finding work in valencia

3. Be realistic and flexible when you live abroad

This is the second time in my life I have emigrated. Age 26 I moved from the Netherlands to Scotland, to be with my now husband. Not too big a deal when it came to cultural differences, but it still took a while to feel at home. In the Netherlands I had left a pretty decent job in the cultural sector. Expecting to “just continue my career abroad”, ended up being an illusion. I applied for a few jobs that were in my field and at my level, but my English was not fluent yet in terms of professional jargon and I made a complete fool of myself at one interview. I can still recall the shame, frustration and sadness I felt afterwards.

Now I could have done two things: go home and give up, or get back up for round two. What doesn’t kill you, makes you stronger, right? I however chose to be realistic and go for something a bit less ambitious that would at least get my foot in the door. I soon got hired as an admin assistant at an arts centre, and a year later I got promoted to their marketing manager. Learning the language however is often the only way to get anywhere in a foreign country. If you don’t, then that law degree or masters in business administration is not going to get you very far. You just got to start somewhere. If that is in a coffee shop as a waitress for a year (nothing wrong with doing that forever either by the way), then enjoy it and pick up the language while you work.

finding work in valencia

4. Transfer your skills and find your niche

What skills do you have that are transferable? What are you good at? Other than that as a Dutchie I was born on a bike, I have always been a communicator. I am good at writing, am creative by nature and I like helping others. I’m a practical ‘tick those boxes’ kind of girl. Those skills are useful in all kinds of jobs, you just have to recognise them and put them to good use. With high unemployment here in Spain and not speaking Spanish much yet, I decided to set myself up as a freelancer, or autonóma, in marketing for expats.

In a city like Valencia however, there are many other expats doing similar things and the competition is high. Time to zoom in and stand out from the crowd. Yes, I can design a WordPress site, a flyer and I can keep a facebook page alive, but my strength lies in writing. And I am bilingual: I speak and write fluent English and Dutch. Although I focused on English speaking clients at first, soon I received more requests for web content in Dutch. I unexpectedly realised that is my niche. Writing web content in Dutch. Who would have thought.

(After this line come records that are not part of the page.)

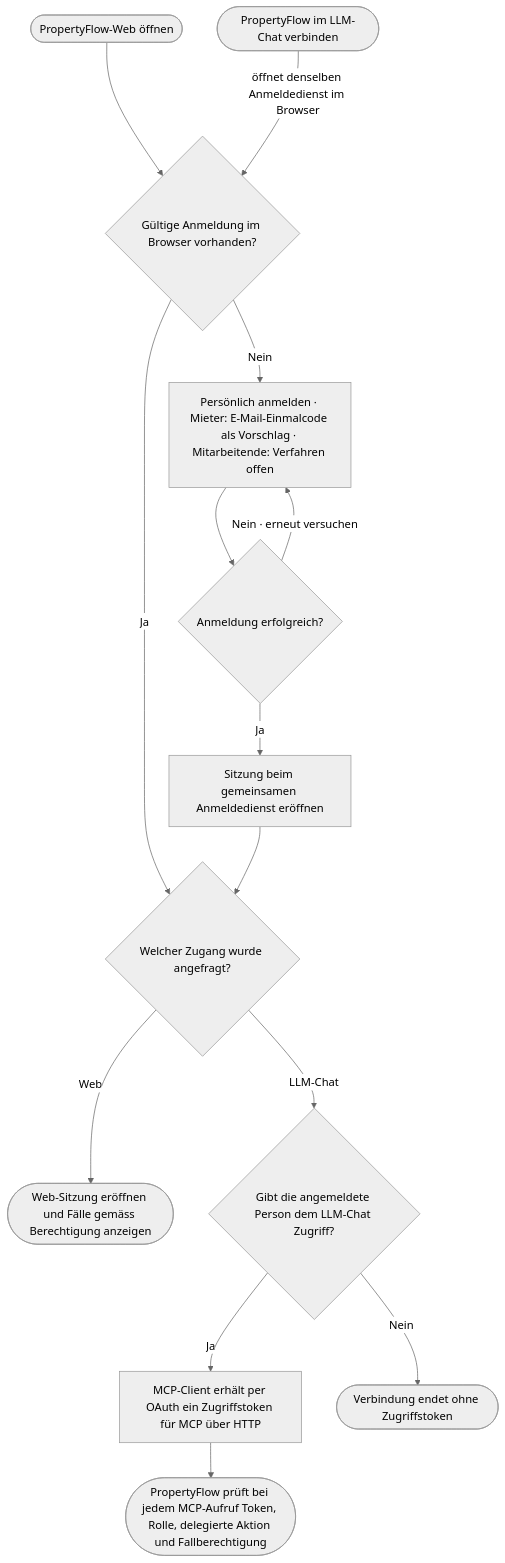
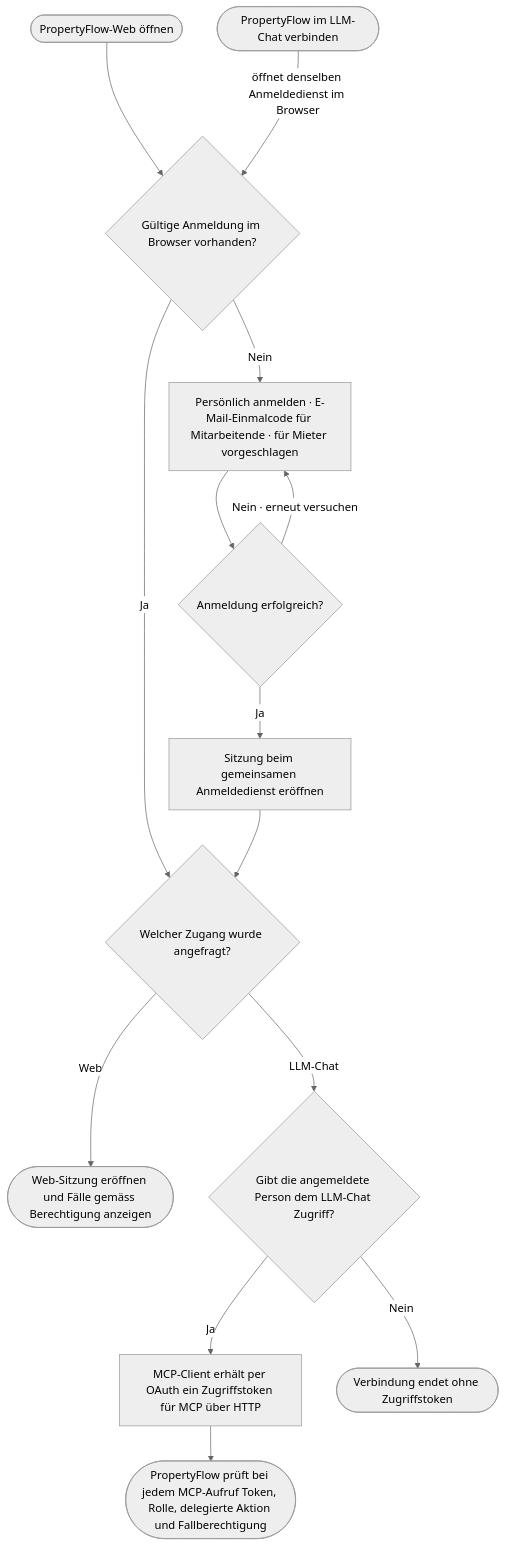
One commit to permarco/propertyflow changed the second of 2 diagrams in docs/use_cases/UC-005-userkonto-eroeffnen.md. Above: the diagram before and after it, drawn with Mermaid (neutral theme). The commit also changed other lines of this file and 9 other files, not shown here.

````diff
--- a/docs/use_cases/UC-005-userkonto-eroeffnen.md
+++ b/docs/use_cases/UC-005-userkonto-eroeffnen.md
@@ -46,26 +46,26 @@
 ```mermaid
 flowchart TD
     Web(["PropertyFlow-Web öffnen"])
     Chat(["PropertyFlow im LLM-Chat verbinden"])
     Sitzung{"Gültige Anmeldung im Browser vorhanden?"}
-    Anmelden["Persönlich anmelden · Mieter: E-Mail-Einmalcode als Vorschlag · Mitarbeitende: Verfahren offen"]
+    Anmelden["Persönlich anmelden · E-Mail-Einmalcode für Mitarbeitende · für Mieter vorgeschlagen"]
     Pruefung{"Anmeldung erfolgreich?"}
     Anmeldung["Sitzung beim gemeinsamen Anmeldedienst eröffnen"]
     Ziel{"Welcher Zugang wurde angefragt?"}
     Faelle(["Web-Sitzung eröffnen und Fälle gemäss Berechtigung anzeigen"])
     Freigabe{"Gibt die angemeldete Person dem LLM-Chat Zugriff?"}
     Token["MCP-Client erhält per OAuth ein Zugriffstoken für MCP über HTTP"]
     Zugriff(["PropertyFlow prüft bei jedem MCP-Aufruf Token, Rolle, delegierte Aktion und Fallberechtigung"])
     Ende(["Verbindung endet ohne Zugriffstoken"])
 
     Web --> Sitzung
     Chat -->|"öffnet denselben Anmeldedienst im Browser"| Sitzung
     Sitzung -->|"Ja"| Ziel
     Sitzung -->|"Nein"| Anmelden --> Pruefung
     Pruefung -->|"Nein · erneut versuchen"| Anmelden
     Pruefung -->|"Ja"| Anmeldung --> Ziel
     Ziel -->|"Web"| Faelle
     Ziel -->|"LLM-Chat"| Freigabe
     Freigabe -->|"Ja"| Token --> Zugriff
     Freigabe -->|"Nein"| Ende
 ```
````
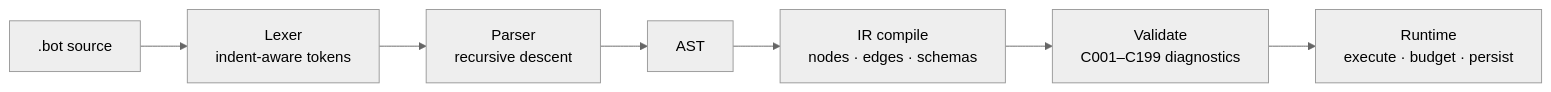
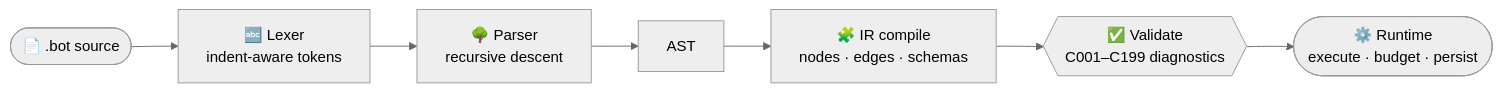
The diagram in docs/dsl.md (SocialGouv/iterion), drawn with Mermaid (neutral theme) before and after one commit. The commit also changed 13 other files, not shown here.

````diff
--- a/docs/dsl.md
+++ b/docs/dsl.md
@@ -11,9 +11,9 @@
 ```mermaid
 flowchart LR
-  SRC[".bot source"] --> LEX["Lexer<br/>indent-aware tokens"]
-  LEX --> PAR["Parser<br/>recursive descent"]
+  SRC(["📄 .bot source"]) --> LEX["🔤 Lexer<br/>indent-aware tokens"]
+  LEX --> PAR["🌳 Parser<br/>recursive descent"]
   PAR --> AST["AST"]
-  AST --> IR["IR compile<br/>nodes · edges · schemas"]
-  IR --> VAL["Validate<br/>C001–C199 diagnostics"]
-  VAL --> RUN["Runtime<br/>execute · budget · persist"]
+  AST --> IR["🧩 IR compile<br/>nodes · edges · schemas"]
+  IR --> VAL{{"✅ Validate<br/>C001–C199 diagnostics"}}
+  VAL --> RUN(["⚙️ Runtime<br/>execute · budget · persist"])
 ```
````
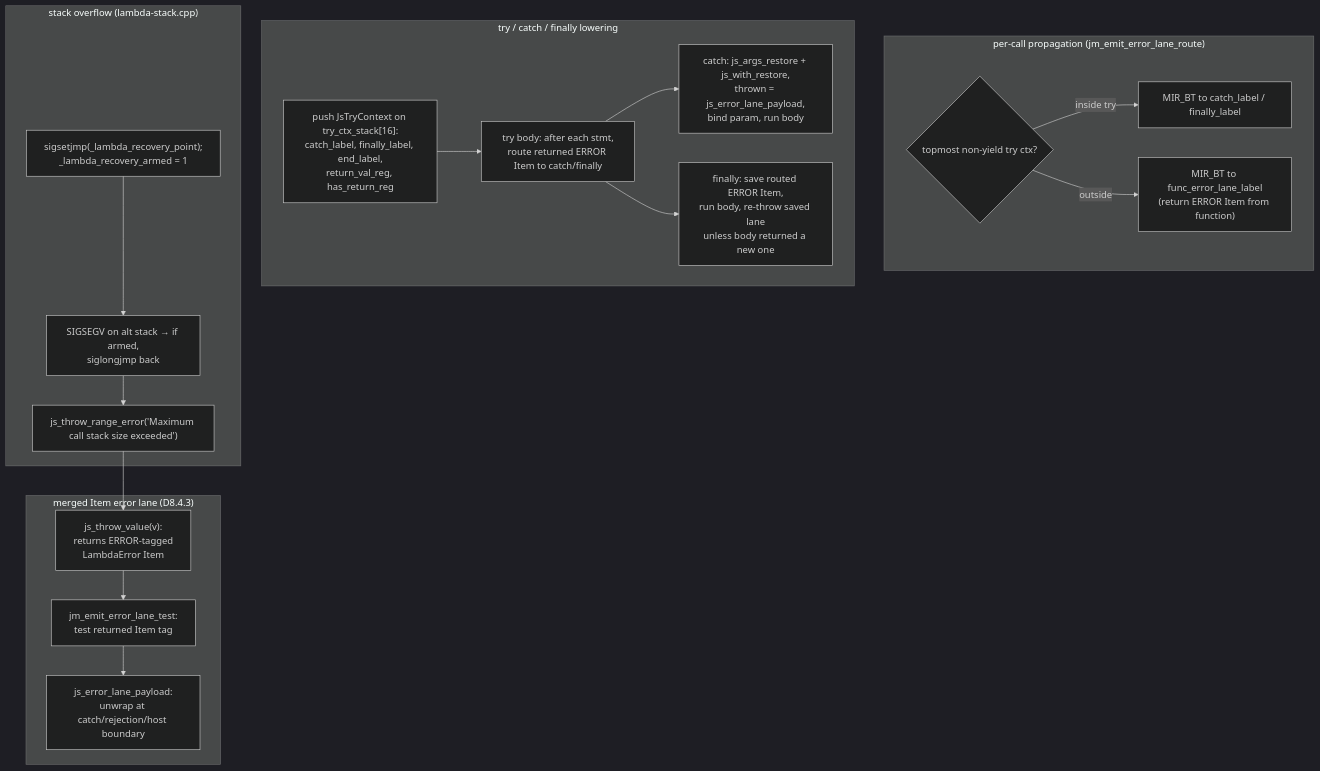
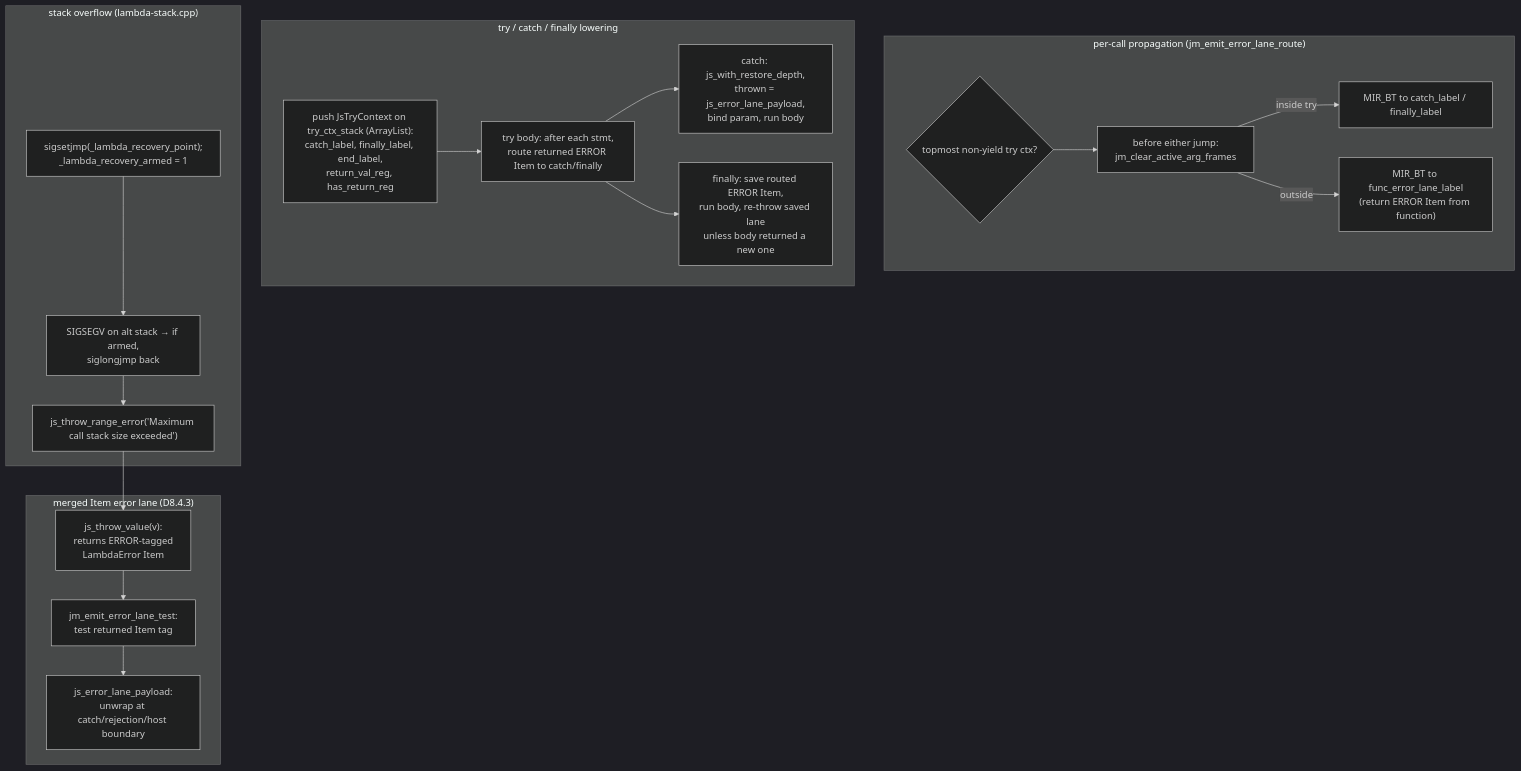
The diagram in doc/dev/js/diagram/d04_exceptions.mmd (henry-luo/lambda), drawn with Mermaid (dark theme) before and after one commit. The commit also changed 39 other files, not shown here.

```diff
--- a/doc/dev/js/diagram/d04_exceptions.mmd
+++ b/doc/dev/js/diagram/d04_exceptions.mmd
@@ -1,32 +1,34 @@
 flowchart TB
   subgraph lane["merged Item error lane (D8.4.3)"]
     SV["js_throw_value(v):<br/>returns ERROR-tagged<br/>LambdaError Item"]
     CK["jm_emit_error_lane_test:<br/>test returned Item tag"]
     CL["js_error_lane_payload:<br/>unwrap at catch/rejection/host boundary"]
   end
 
   subgraph emit["per-call propagation (jm_emit_error_lane_route)"]
     P{"topmost non-yield try ctx?"}
     PT["MIR_BT to catch_label / finally_label"]
     PF["MIR_BT to func_error_lane_label<br/>(return ERROR Item from function)"]
+    CLR["before either jump:<br/>jm_clear_active_arg_frames"]
   end
 
   subgraph trycf["try / catch / finally lowering"]
-    PUSH["push JsTryContext on try_ctx_stack[16]:<br/>catch_label, finally_label, end_label,<br/>return_val_reg, has_return_reg"]
+    PUSH["push JsTryContext on try_ctx_stack (ArrayList):<br/>catch_label, finally_label, end_label,<br/>return_val_reg, has_return_reg"]
     TRY["try body: after each stmt,<br/>route returned ERROR Item to catch/finally"]
-    CATCH["catch: js_args_restore + js_with_restore,<br/>thrown = js_error_lane_payload,<br/>bind param, run body"]
+    CATCH["catch: js_with_restore_depth,<br/>thrown = js_error_lane_payload,<br/>bind param, run body"]
     FIN["finally: save routed ERROR Item,<br/>run body, re-throw saved lane<br/>unless body returned a new one"]
   end
 
   subgraph so["stack overflow (lambda-stack.cpp)"]
     ARM["sigsetjmp(_lambda_recovery_point);<br/>_lambda_recovery_armed = 1"]
     SIG["SIGSEGV on alt stack → if armed,<br/>siglongjmp back"]
     RNG["js_throw_range_error('Maximum call stack size exceeded')"]
   end
 
   SV --> CK --> CL
-  P -->|inside try| PT
-  P -->|outside| PF
+  P --> CLR
+  CLR -->|inside try| PT
+  CLR -->|outside| PF
   PUSH --> TRY --> CATCH
   TRY --> FIN
   ARM --> SIG --> RNG --> SV
```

5. Look for local clients…or go online

If you live abroad and are looking for clients s a freelancer – whether you are a writer, designer or even an English teacher (another job usually available for foreigners), you can do two things. You can advertise your skills locally and try and find clients nearby. The other thing, which I found is what most other expats do over here, is go online – and work remotely. Sites like Upwork, Fiverr and others enable you to attract clients from all over the world. This means you can also do your job anywhere in the world. The digital nomad is born! Even better is to bring existing clients with you. If you set yourself up as a freelancer abroad, then you can offer your clients back home prices VAT free, as countries have a tax agreement for these kinds of payments. And offering things without the added VAT is of course attractive.

6. Talk to lots of people: be visible

Unless you have all your clients online, it pays to show face. Go to network events, especially those with other expats. Talking to people might bring opportunities. If others know you are looking for work, friends, things to get involved with, sooner or later something will come up. For the introverts this is not always an easy thing to do, but it is pretty much essential if you want to get out of the house and integrate.

Even ‘showing face’ in local Facebook groups can help you become more visible. It’s been vital for me, especially in Valencia, to get to know people, look for work, make connections and feel a bit more part of the community. Social media has its flaws, but it has also made it so much easier to find like-minded people in a new environment. If you are self-employed being visible on social media is very important. Advertise your services to other expats or locals and before you know it, you have your first little contract – which, if you’ve done a good job, may lead to more.

finding work in valencia

7. Learn the language when you live abroad

First it was English and the local Scottish dialect Doric, now it is Spanish – and even Valenciano – it is a constant adaptation process. If you want to live abroad and just be in your own little bubble, not learning the local language will keep you there for sure. And no, it isn’t easy, but what in life is? Lucky to live here? No, hard work, baby. You feel like a right idiot a lot of the times and you sometimes feel you’ll never ever going to be able to hold a conversation…but you just have to keep going, mistakes and all. Tranquila.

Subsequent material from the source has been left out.